| Extracted entries |

+ + + +

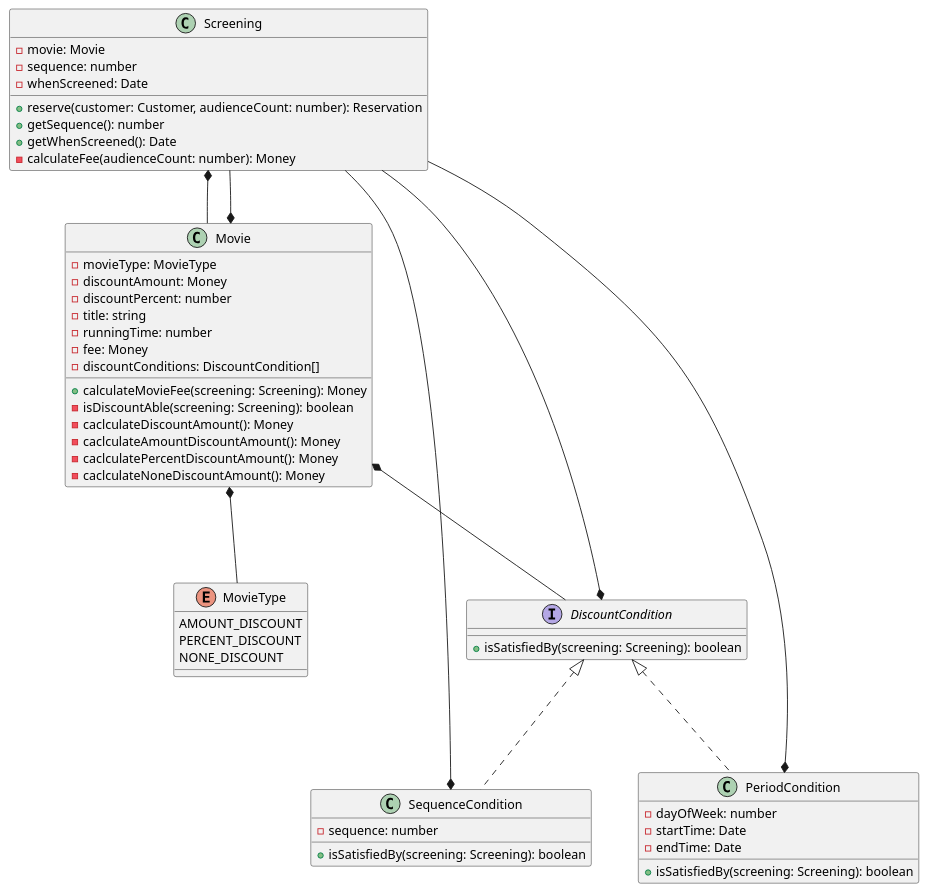
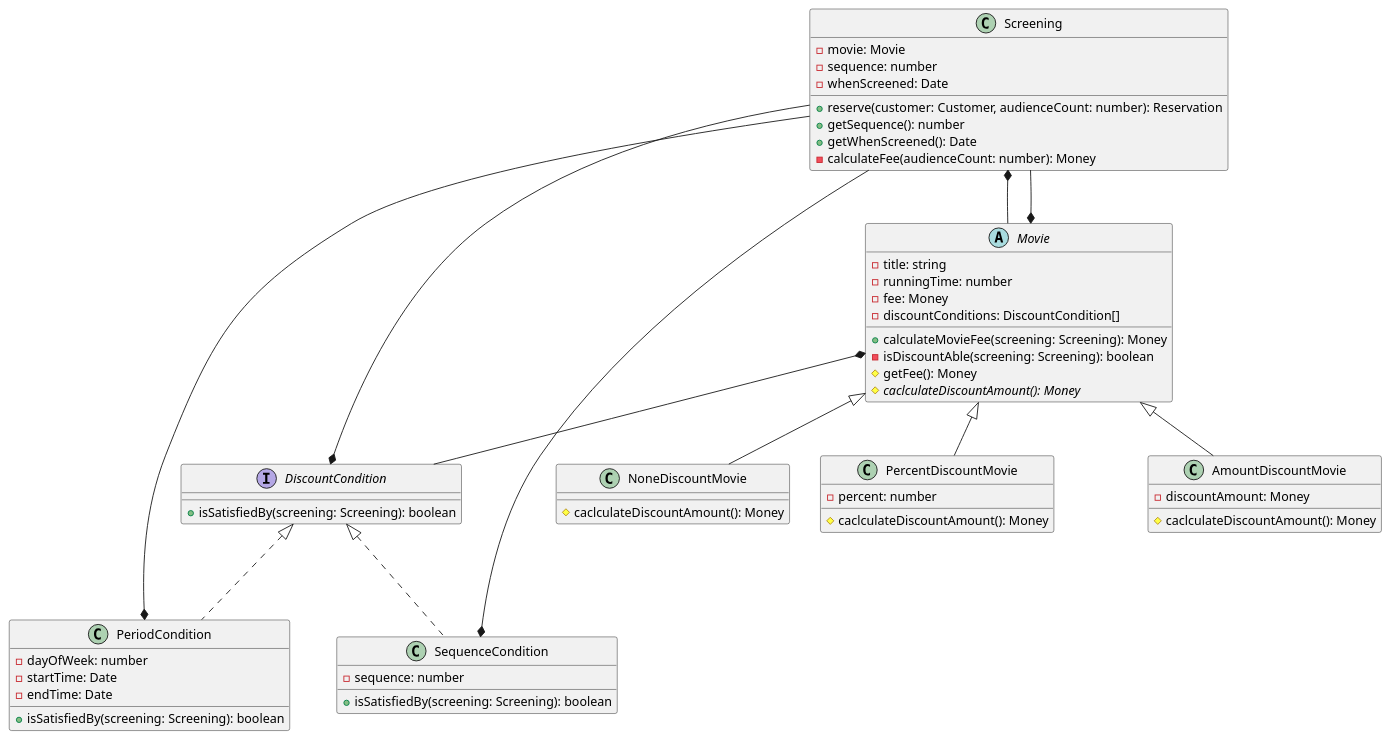
One commit to vomvoru/object-study changed the diagram in chapter5/tplant.puml. Above: the diagram before and after it, drawn with PlantUML. The commit also changed 7 other files, not shown here.

```diff
--- a/chapter5/tplant.puml
+++ b/chapter5/tplant.puml
@@ -1,79 +1,82 @@
 @startuml
-class Customer
 class Money {
     -amount: number
     +plus(amount: Money): Money
     +minus(amount: Money): Money
     +times(percent: number): Money
     +isLessThan(other: Money): boolean
     +isGreaterThanOrEqual(other: Money): boolean
     +{static} ZERO: Money
     +{static} wons(amount: number): Money
 }
+class Customer
 class Reservation {
     -customer: Customer
     -screening: Screening
     -fee: Money
     -audienceCount: number
 }
-enum MovieType {
-    AMOUNT_DISCOUNT
-    PERCENT_DISCOUNT
-    NONE_DISCOUNT
-}
-class Movie {
-    -movieType: MovieType
-    -discountAmount: Money
-    -discountPercent: number
+abstract class Movie {
     -title: string
     -runningTime: number
     -fee: Money
     -discountConditions: DiscountCondition[]
     +calculateMovieFee(screening: Screening): Money
     -isDiscountAble(screening: Screening): boolean
-    -caclculateDiscountAmount(): Money
-    -caclculateAmountDiscountAmount(): Money
-    -caclculatePercentDiscountAmount(): Money
-    -caclculateNoneDiscountAmount(): Money
+    #getFee(): Money
+    #{abstract} caclculateDiscountAmount(): Money
 }
 class Screening {
     -movie: Movie
     -sequence: number
     -whenScreened: Date
     +reserve(customer: Customer, audienceCount: number): Reservation
     +getSequence(): number
     +getWhenScreened(): Date
     -calculateFee(audienceCount: number): Money
 }
 interface DiscountCondition {
     +isSatisfiedBy(screening: Screening): boolean
+}
+class AmountDiscountMovie extends Movie {
+    -discountAmount: Money
+    #caclculateDiscountAmount(): Money
+}
+class NoneDiscountMovie extends Movie {
+    #caclculateDiscountAmount(): Money
+}
+class PercentDiscountMovie extends Movie {
+    -percent: number
+    #caclculateDiscountAmount(): Money
 }
 class PeriodCondition implements DiscountCondition {
     -dayOfWeek: number
     -startTime: Date
     -endTime: Date
     +isSatisfiedBy(screening: Screening): boolean
 }
 class SequenceCondition implements DiscountCondition {
     -sequence: number
     +isSatisfiedBy(screening: Screening): boolean
 }
 Reservation *-- Customer
 Reservation *-- Screening
 Reservation *-- Money
-Movie *-- MovieType
 Movie *-- Money
 Movie *-- DiscountCondition
 Movie *-- Screening
 Screening *-- Movie
 Screening *-- Customer
 Screening *-- Reservation
 Screening *-- Money
 DiscountCondition *-- Screening
+AmountDiscountMovie *-- Money
+NoneDiscountMovie *-- Money
+PercentDiscountMovie *-- Money
 PeriodCondition *-- Screening
 SequenceCondition *-- Screening
 
 hide Money
 hide Customer
 hide Reservation
 @enduml
```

+ + + +

| What the task requires |
Each entry above should be returned exactly as written, minus its pictures.

| Reply |
One commit to vomvoru/object-study changed the diagram in chapter5/tplant.puml. Above: the diagram before and after it, drawn with PlantUML. The commit also changed 7 other files, not shown here.

```diff
--- a/chapter5/tplant.puml
+++ b/chapter5/tplant.puml
@@ -1,79 +1,82 @@
 @startuml
-class Customer
 class Money {
     -amount: number
     +plus(amount: Money): Money
     +minus(amount: Money): Money
     +times(percent: number): Money
     +isLessThan(other: Money): boolean
     +isGreaterThanOrEqual(other: Money): boolean
     +{static} ZERO: Money
     +{static} wons(amount: number): Money
 }
+class Customer
 class Reservation {
     -customer: Customer
     -screening: Screening
     -fee: Money
     -audienceCount: number
 }
-enum MovieType {
-    AMOUNT_DISCOUNT
-    PERCENT_DISCOUNT
-    NONE_DISCOUNT
-}
-class Movie {
-    -movieType: MovieType
-    -discountAmount: Money
-    -discountPercent: number
+abstract class Movie {
     -title: string
     -runningTime: number
     -fee: Money
     -discountConditions: DiscountCondition[]
     +calculateMovieFee(screening: Screening): Money
     -isDiscountAble(screening: Screening): boolean
-    -caclculateDiscountAmount(): Money
-    -caclculateAmountDiscountAmount(): Money
-    -caclculatePercentDiscountAmount(): Money
-    -caclculateNoneDiscountAmount(): Money
+    #getFee(): Money
+    #{abstract} caclculateDiscountAmount(): Money
 }
 class Screening {
     -movie: Movie
     -sequence: number
     -whenScreened: Date
     +reserve(customer: Customer, audienceCount: number): Reservation
     +getSequence(): number
     +getWhenScreened(): Date
     -calculateFee(audienceCount: number): Money
 }
 interface DiscountCondition {
     +isSatisfiedBy(screening: Screening): boolean
+}
+class AmountDiscountMovie extends Movie {
+    -discountAmount: Money
+    #caclculateDiscountAmount(): Money
+}
+class NoneDiscountMovie extends Movie {
+    #caclculateDiscountAmount(): Money
+}
+class PercentDiscountMovie extends Movie {
+    -percent: number
+    #caclculateDiscountAmount(): Money
 }
 class PeriodCondition implements DiscountCondition {
     -dayOfWeek: number
     -startTime: Date
     -endTime: Date
     +isSatisfiedBy(screening: Screening): boolean
 }
 class SequenceCondition implements DiscountCondition {
     -sequence: number
     +isSatisfiedBy(screening: Screening): boolean
 }
 Reservation *-- Customer
 Reservation *-- Screening
 Reservation *-- Money
-Movie *-- MovieType
 Movie *-- Money
 Movie *-- DiscountCondition
 Movie *-- Screening
 Screening *-- Movie
 Screening *-- Customer
 Screening *-- Reservation
 Screening *-- Money
 DiscountCondition *-- Screening
+AmountDiscountMovie *-- Money
+NoneDiscountMovie *-- Money
+PercentDiscountMovie *-- Money
 PeriodCondition *-- Screening
 SequenceCondition *-- Screening
 
 hide Money
 hide Customer
 hide Reservation
 @enduml
```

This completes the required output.